If you have ever taken an all-terrain vehicle (ATV) off road, where there is little to no markings, you may already know; it can be more than just a bumpy ride. You can discover a lot of interesting artifacts. Thanks to a friend of mine and neighboring landowners, I experienced quite a journey.
Yesterday, I was invited to join a small group on an adventure. When the ATVs turned off the well-traveled road onto a worn-out path, I stepped into the past, to a time when horse and buggies ruled this land. The tracks were once a country road in Iowa. In some places, erosion cut deep into the path.
Each of the vehicles rolled slowly over the boulders and small ravines. As we meandered through the woods, I was tossed about, and my seatbelt pulled at my waist. Looking at the scenery, it became obvious why this road had been abandoned. On one side lay a steep hill and on the other a babbling trout stream.
A few miles into the woods, we stopped to take a closer look. At my right, stood a cement stair leading nowhere. But in my mind’s eye, it led into a tall rectangular room with a potbelly stove on the far end. This schoolhouse had been built in 1910. Listening carefully, I could almost hear these cement steps telling me their story:
I watched as a young girl grabbed the shovel leaning against the stoop. She began pushing the snow that had drifted and blocked the door to the schoolhouse. Mary was a young girl, not much older than the oldest students that attended this school.
Arriving an hour earlier than her students was part of Mary’s job as teacher. It took quite a few trips out to the wood pile, to fetch enough firewood to keep the children warm throughout the school day. Under her breath, she thanked the old farmer that lived down the road. He had stacked a pile of firewood for the school just up the hill.
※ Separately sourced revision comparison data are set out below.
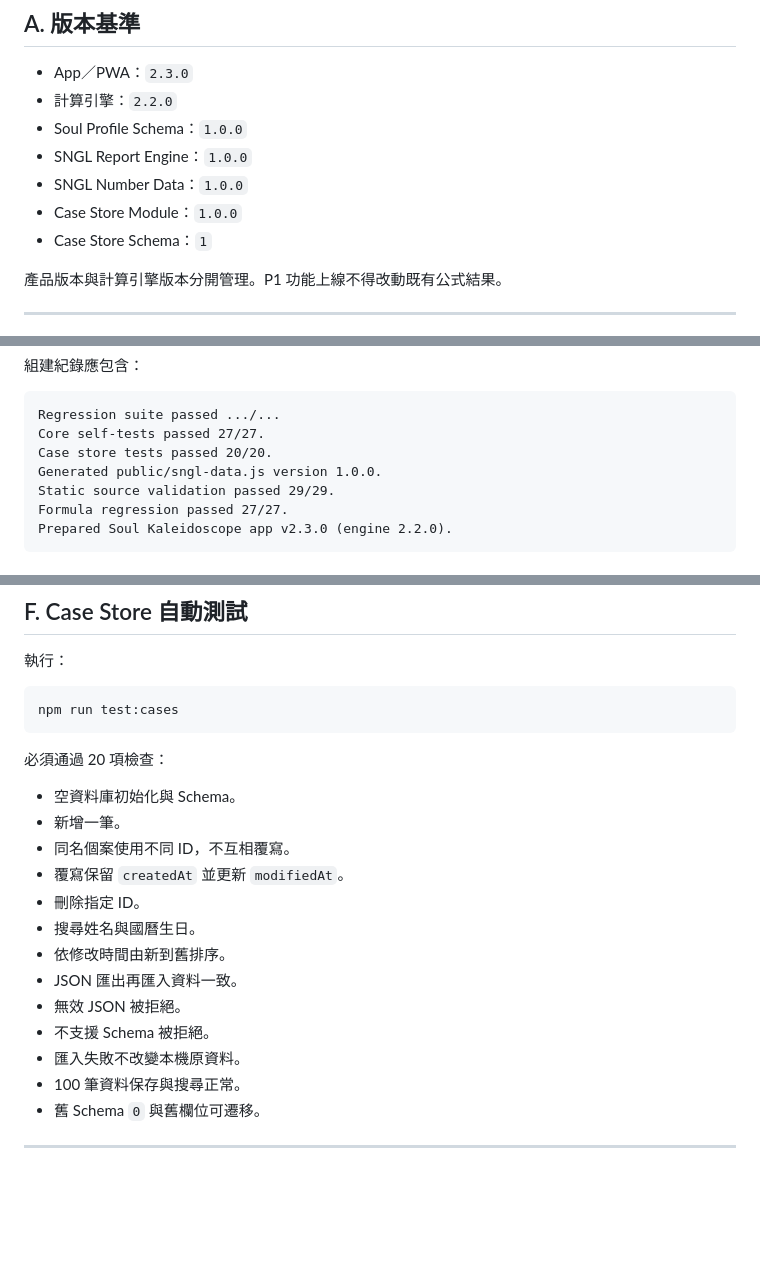
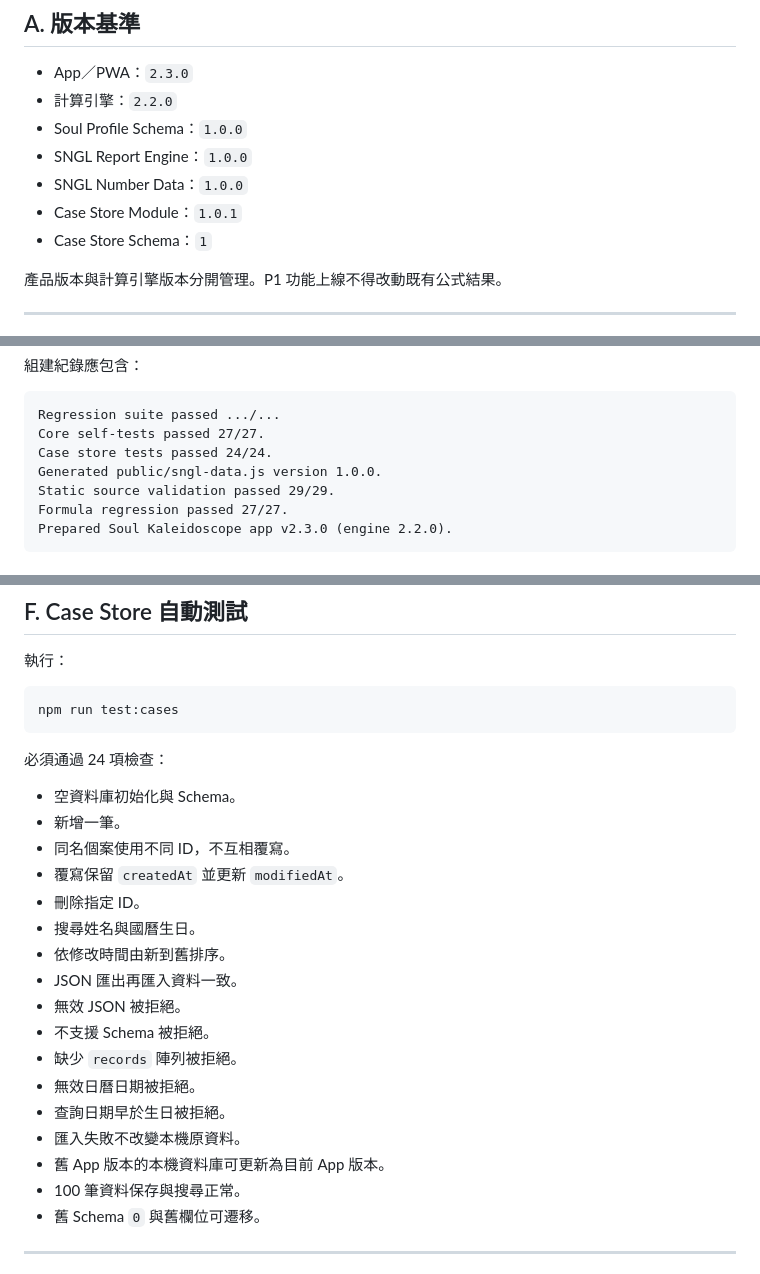
Before and after one commit to ours9638-create/soul-kaleidoscope-v1, a Markdown page: calculator-deploy/docs/ACCEPTANCE_TESTS.md, 3 parts joined by grey strips. Rendered like a GitHub page; blank space fills up the shorter version.

Commit message:
docs: sync case store 1.0.1 and 24 checks

````diff
--- a/calculator-deploy/docs/ACCEPTANCE_TESTS.md
+++ b/calculator-deploy/docs/ACCEPTANCE_TESTS.md
@@ -7,7 +7,7 @@
 - Soul Profile Schema：`1.0.0`
 - SNGL Report Engine：`1.0.0`
 - SNGL Number Data：`1.0.0`
-- Case Store Module：`1.0.0`
+- Case Store Module：`1.0.1`
 - Case Store Schema：`1`
 
 產品版本與計算引擎版本分開管理。P1 功能上線不得改動既有公式結果。
@@ -35,7 +35,7 @@ npm run test:core
 ```text
 Regression suite passed .../...
 Core self-tests passed 27/27.
-Case store tests passed 20/20.
+Case store tests passed 24/24.
 Generated public/sngl-data.js version 1.0.0.
 Static source validation passed 29/29.
 Formula regression passed 27/27.
@@ -166,7 +166,7 @@ P0 關閉前必須補上：
 npm run test:cases
 ```
 
-必須通過 20 項檢查：
+必須通過 24 項檢查：
 
 - 空資料庫初始化與 Schema。
 - 新增一筆。
@@ -178,7 +178,11 @@ npm run test:cases
 - JSON 匯出再匯入資料一致。
 - 無效 JSON 被拒絕。
 - 不支援 Schema 被拒絕。
+- 缺少 `records` 陣列被拒絕。
+- 無效日曆日期被拒絕。
+- 查詢日期早於生日被拒絕。
 - 匯入失敗不改變本機原資料。
+- 舊 App 版本的本機資料庫可更新為目前 App 版本。
 - 100 筆資料保存與搜尋正常。
 - 舊 Schema `0` 與舊欄位可遷移。
 
````
Also changed, not shown: other parts of calculator-deploy/docs/ACCEPTANCE_TESTS.md (+2 -1 lines).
Entering the school carrying a heavy load of wood, her breath became more noticeable in the stillness of the room.
Mary tried to blow lightly and evenly on the tiny flame that licked at the twigs in the potbelly stove. As a first-year teacher, patience with building a fire, was something she had not yet learned. She began stacking the firebox until it was nearly full. Shutting the door, she peeked through its isinglass window at the flame. Noticing its glow was dying out, she quickly opened the door to the potbelly stove and smoke billowed into the schoolhouse. It took perseverance, but she finally got the fire roaring. After the better part of an hour she removed her hat, mittens, and coat.
When her students arrived, the little dusting of snow that had blown in through the cracks in the walls had begun to melt. Mary led all eighteen of her students in saying “I pledge allegiance to my Flag and the Republic, for which it stands, one nation, indivisible with liberty and justice for all”. Reading was the first subject of the day. Divided into eight small groups, one child for each, began to read aloud. Soon the room was filled with voices.
The thick, rough dimensional timbers that spanned overhead, creaked from the warmth. A tiny red area began to grow on the glossy black stovepipe flue at the joint that turned to exit the schoolhouse. A loud rumbling sound like that of a freight train came barreling down the pipe. But no one hears it coming. Within seconds, the wall around the flue caught fire.
As smoke began filling the room, Mary yelled for the children to get out. Stooping to take a breath of fresh air, she began crawling across the floor. But her long dress kept getting in the way. Gathering the material around her waist, she managed to scoot over to the door. Reaching up, she unlatched the door and ushered her students outside.
After making sure no one was left inside; she ran to join the other children on the hill. Standing in the snow, they looked back to see the old schoolhouse burn to the ground.
Staring at the old, blackened cement stairs, I murmured to myself, “Could that be what happened to the old schoolhouse?”. Just then, one of the ATVs started up. As we rolled out of the woods and onto a farm field the sun glistened its last rays on the treetops.
The trinket I found in this experience that may help in my creative writing was knowing that it’s important to stay on well-marked roads and byways when I want to get to where I am going, but when offered an opportunity to get off the beaten path, take it! For that’s where life becomes interesting.
Please feel free to share this blog. Comments are often enjoyable and fun to read. If you send me your thoughts, I will post the appropriate, non-spam remarks.